Tonight, it was another emotional night for our volunteers. We couldn’t find Cammy. Cammy is Mathilda’s sister and she lives in a vacated factory with her mother. Almost a year ago, we had taken Mathilda and her brother, Tommy, when the factory workers moved out. We could not take the entire family but we promised Cammy and her mommy we would come back for them soon.
|Waiting for death to overcome her|
We let them down.
It’s been almost a year and we have not been able to rehome Mathilda, and so we do not have space for Cammy and her mommy. Cammy is sweet like Mathilda and her mommy. In fact, the entire family are extremely human friendly. Each week when we visit, Cammy runs out from the vacated factory as soon as she hears our cars pull up. She then lies on the ground, asking for belly rubs. Even though she is hungry, she would rather get her pats and affection first.
|Searching for Cammy|
Today, she did not come out.
Our initial thoughts were that she could have been caught by AVA but after a search around the empty factory, we found poor Cammy lying in a puddle of water. It had been raining and she was shivering. When she saw us approach, she tried to stand, vomited, wobbled and collapsed. She was very weak and wobbly on her legs and her stomach was terribly bloated. She wasn’t her usual self. We tried to carry her and take her to the vet but she kept walking away from us. We saw her straining to pee, but nothing came out. All she wanted to do was hide under a lorry and wait for death to overcome her.
As she walked away from us and jumped over a drain, she fell into it and didn’t have the energy to get out. A volunteer, Jozelle, immediately climbed into the foul smelling drain to carry poor Cammy out. Cammy then hid under a truck and lay there gasping for air. As we prodded her and tried to get her out, she moved and hid under another lorry. After a short chase, we managed to get her and rushed her to Emergency. She was seen immediately as we thought she was suffering from bloat, which can be fatal. However, the x-ray showed nothing but fluids in her abdomen. Cammy was immediately put on drip to stabilize her as her heart could stop beating any moment or she could go into seizure. The vet then did a needle aspiration and we were shocked with the amount of fluids drained out of her abdomen, 1.8litres of fluid. Imagine how she was feeling; we likened it to drowning. The vet said it could have been just a few days to get to this stage and we believe so, as we had just played with her last weekend. Had we not rescued her tonight, she would have eventually “drowned” in all the fluids, slowly and all alone, under that lorry.
|Look at how bloated her tummy is
|Draining the fluids from her abdomen|

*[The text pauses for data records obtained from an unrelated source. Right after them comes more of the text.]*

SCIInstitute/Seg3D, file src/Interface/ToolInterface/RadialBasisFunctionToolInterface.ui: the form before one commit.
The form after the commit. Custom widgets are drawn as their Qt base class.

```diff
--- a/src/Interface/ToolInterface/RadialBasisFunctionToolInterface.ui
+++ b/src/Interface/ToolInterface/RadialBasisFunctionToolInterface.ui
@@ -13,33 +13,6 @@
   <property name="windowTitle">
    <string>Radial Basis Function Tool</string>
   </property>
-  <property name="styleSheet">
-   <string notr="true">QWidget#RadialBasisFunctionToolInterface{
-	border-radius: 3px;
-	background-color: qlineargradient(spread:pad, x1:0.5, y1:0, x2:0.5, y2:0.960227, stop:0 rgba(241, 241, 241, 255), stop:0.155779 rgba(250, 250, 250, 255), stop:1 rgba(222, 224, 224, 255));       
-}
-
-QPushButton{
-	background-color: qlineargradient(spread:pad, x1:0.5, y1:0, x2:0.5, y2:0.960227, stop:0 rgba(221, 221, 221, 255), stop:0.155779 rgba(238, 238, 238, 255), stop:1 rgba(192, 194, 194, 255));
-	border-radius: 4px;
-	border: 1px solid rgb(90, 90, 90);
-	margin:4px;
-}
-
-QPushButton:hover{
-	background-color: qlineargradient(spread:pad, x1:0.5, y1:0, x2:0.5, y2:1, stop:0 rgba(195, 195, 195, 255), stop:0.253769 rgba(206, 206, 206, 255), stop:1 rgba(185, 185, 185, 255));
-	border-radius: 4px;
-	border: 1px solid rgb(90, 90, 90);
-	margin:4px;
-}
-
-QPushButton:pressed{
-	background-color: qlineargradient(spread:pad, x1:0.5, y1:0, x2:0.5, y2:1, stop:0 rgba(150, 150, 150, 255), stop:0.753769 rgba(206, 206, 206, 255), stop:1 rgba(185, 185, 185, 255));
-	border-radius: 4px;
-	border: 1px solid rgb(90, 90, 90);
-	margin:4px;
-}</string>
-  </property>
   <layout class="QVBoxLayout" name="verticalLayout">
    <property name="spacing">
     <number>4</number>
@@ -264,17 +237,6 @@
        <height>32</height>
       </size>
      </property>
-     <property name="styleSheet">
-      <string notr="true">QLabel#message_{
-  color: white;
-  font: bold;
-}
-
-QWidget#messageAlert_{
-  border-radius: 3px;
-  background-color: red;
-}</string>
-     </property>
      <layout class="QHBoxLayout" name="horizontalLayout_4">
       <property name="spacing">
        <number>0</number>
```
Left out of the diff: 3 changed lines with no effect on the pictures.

Her blood test results came out later and that put us in greater shock. Cammy had severe dehydration, heart and kidney failure.
How could she have gotten so seriously ill when we saw her well and happy last week? More tests needs to be done but as emergency charges are rather expensive, we decided to wait till morning. For now, she is on drip in the emergency room. We tried feeding her but she isn’t eating.
|Eyes that no longer hold hope|
The vet has told us that she may not make it through the night, that her heart could stop beating anytime. How sad that strays often live and die alone. We let Cammy down. We said we would come back for her and find her a home, but we never did and now it’s probably too late. What’s sadder is that now mommy is left alone behind in the empty factory.
It’s been a long and emotionally draining night but sleep is the furthest from our minds. Tonight’s bill was $1200. Each time we say we won’t be rescuing any more dogs because we simply can’t afford it, but each time we look into their desperate eyes, pleading for help, telling us that we’re their only hope, we cave in.
Heart failure. Kidney failure. These are words often used on senior dogs. Cammy is 2 years old.
If you can help us with Cammy’s bill, please email firstname.lastname@example.org
Exhausted, we hope that our phone doesn’t ring in the wee hours of the morning because that would only bear bad news.